site and three ceramic vessels were removed from Backache. In 1949, two 
ceramic vessels were removed from Sheep Fence. In 1953, three ceramic 
vessels were removed from Birthday. Also in 1953, seven ceramic 
vessels, one shell bead, and one shell bracelet were removed from 
Birthday.
    The unassociated funerary objects listed in this notice were 
removed from sites related to the Northern Sinagua archeological 
culture. The Museum of Northern Arizona is using the cultural 
affiliation study completed by the USDA Forest Service in 1996 for 
prehistoric archeological remains in the Coconino County, AZ, region, 
including lands directly adjacent to the sites listed above. Based on 
evidence relevant to archeological, anthropological, biological, 
geographical, oral traditions/folklore and kinship, the USDA Forest 
Service established that the Northern Sinagua were most closely 
affiliated with the modern Hopi Tribe of Arizona.

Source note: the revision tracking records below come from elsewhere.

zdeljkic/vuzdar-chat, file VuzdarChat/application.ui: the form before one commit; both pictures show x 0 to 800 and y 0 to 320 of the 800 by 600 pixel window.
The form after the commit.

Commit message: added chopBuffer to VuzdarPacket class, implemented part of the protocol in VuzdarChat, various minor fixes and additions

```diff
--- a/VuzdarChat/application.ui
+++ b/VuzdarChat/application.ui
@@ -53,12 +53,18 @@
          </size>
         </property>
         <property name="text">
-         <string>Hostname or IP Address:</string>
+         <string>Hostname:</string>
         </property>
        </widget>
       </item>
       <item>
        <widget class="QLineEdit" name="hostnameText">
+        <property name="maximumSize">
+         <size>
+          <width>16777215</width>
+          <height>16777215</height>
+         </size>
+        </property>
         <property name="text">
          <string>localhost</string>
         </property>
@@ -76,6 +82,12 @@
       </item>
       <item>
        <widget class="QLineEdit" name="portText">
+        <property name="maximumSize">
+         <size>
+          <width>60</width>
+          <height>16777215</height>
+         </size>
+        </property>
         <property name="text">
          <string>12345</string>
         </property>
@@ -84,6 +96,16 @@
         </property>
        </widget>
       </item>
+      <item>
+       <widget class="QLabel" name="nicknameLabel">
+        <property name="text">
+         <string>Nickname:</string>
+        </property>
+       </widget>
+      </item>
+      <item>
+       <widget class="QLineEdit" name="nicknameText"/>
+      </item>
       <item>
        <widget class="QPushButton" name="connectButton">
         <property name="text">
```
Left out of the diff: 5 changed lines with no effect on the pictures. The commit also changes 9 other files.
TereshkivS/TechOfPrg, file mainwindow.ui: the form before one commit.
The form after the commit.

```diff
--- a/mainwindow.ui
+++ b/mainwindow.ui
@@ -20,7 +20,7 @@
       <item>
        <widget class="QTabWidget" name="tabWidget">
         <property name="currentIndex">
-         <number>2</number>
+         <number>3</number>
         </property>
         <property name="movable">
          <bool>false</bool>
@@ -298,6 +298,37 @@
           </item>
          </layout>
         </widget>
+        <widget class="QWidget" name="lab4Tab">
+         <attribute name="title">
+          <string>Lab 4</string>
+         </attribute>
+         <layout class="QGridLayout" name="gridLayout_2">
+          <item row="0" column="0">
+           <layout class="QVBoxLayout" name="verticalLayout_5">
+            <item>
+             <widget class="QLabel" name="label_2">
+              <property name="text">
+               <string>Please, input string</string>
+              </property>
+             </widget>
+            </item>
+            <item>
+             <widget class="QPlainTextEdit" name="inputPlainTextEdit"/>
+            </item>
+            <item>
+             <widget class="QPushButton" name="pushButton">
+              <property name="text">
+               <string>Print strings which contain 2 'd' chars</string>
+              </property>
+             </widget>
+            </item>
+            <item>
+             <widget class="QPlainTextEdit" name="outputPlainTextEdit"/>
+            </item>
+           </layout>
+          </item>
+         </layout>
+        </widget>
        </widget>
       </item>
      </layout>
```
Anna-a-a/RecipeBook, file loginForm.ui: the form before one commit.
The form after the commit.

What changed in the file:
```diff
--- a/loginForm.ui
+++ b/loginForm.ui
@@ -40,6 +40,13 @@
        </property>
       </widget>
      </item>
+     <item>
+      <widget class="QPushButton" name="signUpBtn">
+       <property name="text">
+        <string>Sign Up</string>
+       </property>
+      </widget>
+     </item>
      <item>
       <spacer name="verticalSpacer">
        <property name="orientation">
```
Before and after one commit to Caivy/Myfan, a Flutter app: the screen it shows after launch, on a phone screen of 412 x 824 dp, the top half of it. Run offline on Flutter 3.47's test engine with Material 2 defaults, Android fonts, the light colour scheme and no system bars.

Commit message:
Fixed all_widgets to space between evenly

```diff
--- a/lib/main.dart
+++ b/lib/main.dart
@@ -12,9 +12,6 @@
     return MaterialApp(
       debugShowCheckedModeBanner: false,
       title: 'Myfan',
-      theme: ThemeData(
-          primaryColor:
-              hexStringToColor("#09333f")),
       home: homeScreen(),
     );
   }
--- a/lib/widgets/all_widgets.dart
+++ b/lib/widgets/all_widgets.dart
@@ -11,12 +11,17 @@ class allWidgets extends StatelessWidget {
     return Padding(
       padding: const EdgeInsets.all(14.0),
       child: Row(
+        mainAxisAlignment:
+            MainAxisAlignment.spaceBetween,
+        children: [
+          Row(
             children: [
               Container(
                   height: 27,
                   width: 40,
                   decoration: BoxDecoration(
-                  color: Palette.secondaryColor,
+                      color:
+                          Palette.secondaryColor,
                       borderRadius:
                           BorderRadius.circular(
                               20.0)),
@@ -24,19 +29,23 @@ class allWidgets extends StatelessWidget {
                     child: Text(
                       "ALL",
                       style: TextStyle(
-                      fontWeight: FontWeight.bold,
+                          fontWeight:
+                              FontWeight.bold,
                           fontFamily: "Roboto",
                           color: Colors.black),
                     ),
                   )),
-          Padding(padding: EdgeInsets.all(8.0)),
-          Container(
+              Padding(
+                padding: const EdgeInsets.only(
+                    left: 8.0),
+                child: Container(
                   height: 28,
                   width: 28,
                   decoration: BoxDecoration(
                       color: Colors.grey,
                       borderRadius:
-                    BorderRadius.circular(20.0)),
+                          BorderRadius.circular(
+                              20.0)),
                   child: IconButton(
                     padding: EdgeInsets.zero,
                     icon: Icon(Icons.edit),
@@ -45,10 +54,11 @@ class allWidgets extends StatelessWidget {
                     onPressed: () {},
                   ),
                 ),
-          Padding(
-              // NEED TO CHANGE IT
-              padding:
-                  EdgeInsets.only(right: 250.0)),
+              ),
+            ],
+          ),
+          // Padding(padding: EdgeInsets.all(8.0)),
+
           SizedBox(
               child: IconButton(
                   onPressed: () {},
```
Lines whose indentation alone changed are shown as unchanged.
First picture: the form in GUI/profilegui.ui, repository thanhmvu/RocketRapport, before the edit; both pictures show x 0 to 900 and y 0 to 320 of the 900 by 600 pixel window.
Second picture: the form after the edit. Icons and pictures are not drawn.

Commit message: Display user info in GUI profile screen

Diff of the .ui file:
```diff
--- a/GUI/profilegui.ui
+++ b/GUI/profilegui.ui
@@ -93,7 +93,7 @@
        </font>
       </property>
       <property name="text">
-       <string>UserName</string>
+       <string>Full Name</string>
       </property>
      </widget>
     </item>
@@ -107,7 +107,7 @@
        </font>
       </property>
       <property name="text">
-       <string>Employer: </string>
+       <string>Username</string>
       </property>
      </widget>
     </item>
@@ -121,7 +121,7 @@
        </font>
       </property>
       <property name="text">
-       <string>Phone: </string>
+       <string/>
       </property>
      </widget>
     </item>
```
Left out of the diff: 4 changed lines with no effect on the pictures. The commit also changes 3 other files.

In reviewing the 1996 
USDA cultural affiliation study, as well as pertinent literature in the 
site records at the Museum of Northern Arizona and study of the 
unassociated funerary objects, the Museum of Northern Arizona concurs 
that the objects are more closely affiliated with the modern Hopi Tribe 
of Arizona.

Determinations Made by the Museum of Northern Arizona

    Officials of the Museum of Northern Arizona have determined that:
     Pursuant to 25 U.S.C. 3001(3)(B), the 46 cultural items 
described above are reasonably believed to have been placed with or 
near individual human remains at the time of death or later as part of 
the death rite or ceremony and are believed, by a preponderance of the 
evidence, to have been removed from a specific burial site of a Native 
American individual.
     Pursuant to 25 U.S.C. 3001(2), there is a relationship of 
shared group identity that can be reasonably traced between the 
unassociated funerary objects and the Hopi Tribe of Arizona.

Additional Requestors and Disposition

    Lineal descendants or representatives of any Indian tribe or Native 
Hawaiian organization not identified in this notice that wish to claim 
these cultural items should submit a written request with information 
in support of the claim to Elaine Hughes, Collection Manager, Museum of 
Northern Arizona, 3103 North Fort Valley Road, Flagstaff, AZ 86001, 
telephone (928) 774-5211 email ehughes@mna.mus.az.us, by April 30, 
2014. After that date, if no additional claimants have come forward, 
transfer of control of the unassociated funerary objects to the Hopi 
Tribe of Arizona may proceed.
    The Museum of Northern Arizona is responsible for notifying the 
Havasupai Tribe of the Havasupai Reservation, Arizona; Hopi Tribe of 
Arizona; Hualapai Indian Tribe of the Hualapai Indian Reservation, 
Arizona; Navajo Nation of Arizona, New Mexico and Utah; Yavapai-
Prescott Indian Tribe; and the Zuni Tribe of the Zuni Reservation, New 
Mexico, that this notice has been published.

    Dated: March 6, 2014.
Sherry Hutt,
Manager, National NAGPRA Program.
[FR Doc. 2014-07144 Filed 3-28-14; 8:45 am]
BILLING CODE 4312-50-P